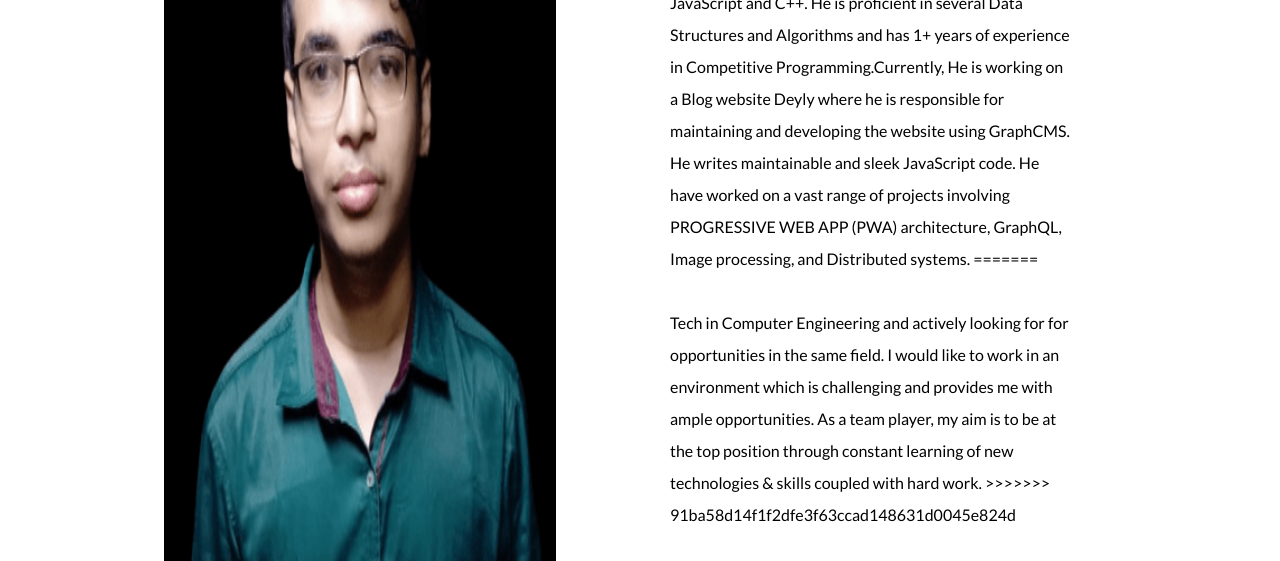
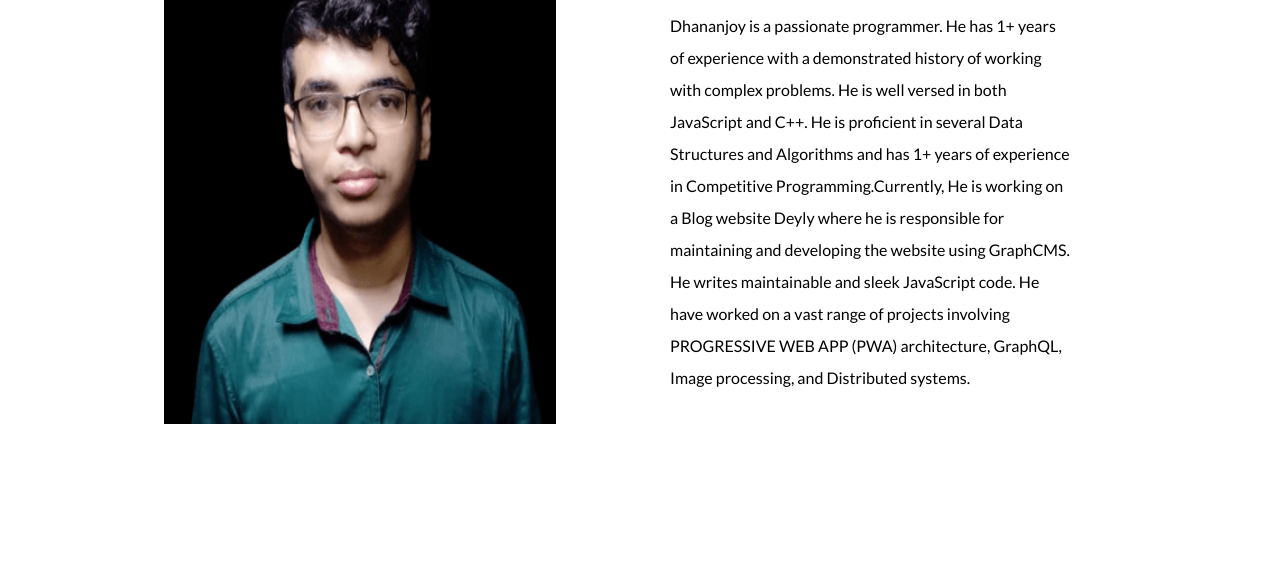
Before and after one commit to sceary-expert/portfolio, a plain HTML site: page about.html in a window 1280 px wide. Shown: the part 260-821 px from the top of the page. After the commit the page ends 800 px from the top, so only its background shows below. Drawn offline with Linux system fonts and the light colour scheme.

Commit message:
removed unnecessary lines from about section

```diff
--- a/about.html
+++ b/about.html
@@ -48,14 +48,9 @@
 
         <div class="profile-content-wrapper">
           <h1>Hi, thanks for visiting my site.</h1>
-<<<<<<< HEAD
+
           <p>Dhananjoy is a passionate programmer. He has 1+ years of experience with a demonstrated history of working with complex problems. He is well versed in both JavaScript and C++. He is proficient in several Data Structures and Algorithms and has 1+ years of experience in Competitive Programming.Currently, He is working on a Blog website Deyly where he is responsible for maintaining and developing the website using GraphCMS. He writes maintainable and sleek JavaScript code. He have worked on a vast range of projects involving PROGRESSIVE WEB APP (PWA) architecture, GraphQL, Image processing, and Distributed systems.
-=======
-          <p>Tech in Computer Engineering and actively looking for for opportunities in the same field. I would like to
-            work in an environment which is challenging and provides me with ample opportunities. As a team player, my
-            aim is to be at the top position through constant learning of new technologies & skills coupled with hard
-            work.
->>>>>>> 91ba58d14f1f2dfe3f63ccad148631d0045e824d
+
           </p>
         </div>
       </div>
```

#####

Strip out the images, then output the records above word for word.

Before and after one commit to sceary-expert/portfolio, a plain HTML site: page about.html in a window 1280 px wide. Shown: the part 260-821 px from the top of the page. After the commit the page ends 800 px from the top, so only its background shows below. Drawn offline with Linux system fonts and the light colour scheme.

Commit message:
removed unnecessary lines from about section

```diff
--- a/about.html
+++ b/about.html
@@ -48,14 +48,9 @@
 
         <div class="profile-content-wrapper">
           <h1>Hi, thanks for visiting my site.</h1>
-<<<<<<< HEAD
+
           <p>Dhananjoy is a passionate programmer. He has 1+ years of experience with a demonstrated history of working with complex problems. He is well versed in both JavaScript and C++. He is proficient in several Data Structures and Algorithms and has 1+ years of experience in Competitive Programming.Currently, He is working on a Blog website Deyly where he is responsible for maintaining and developing the website using GraphCMS. He writes maintainable and sleek JavaScript code. He have worked on a vast range of projects involving PROGRESSIVE WEB APP (PWA) architecture, GraphQL, Image processing, and Distributed systems.
-=======
-          <p>Tech in Computer Engineering and actively looking for for opportunities in the same field. I would like to
-            work in an environment which is challenging and provides me with ample opportunities. As a team player, my
-            aim is to be at the top position through constant learning of new technologies & skills coupled with hard
-            work.
->>>>>>> 91ba58d14f1f2dfe3f63ccad148631d0045e824d
+
           </p>
         </div>
       </div>
```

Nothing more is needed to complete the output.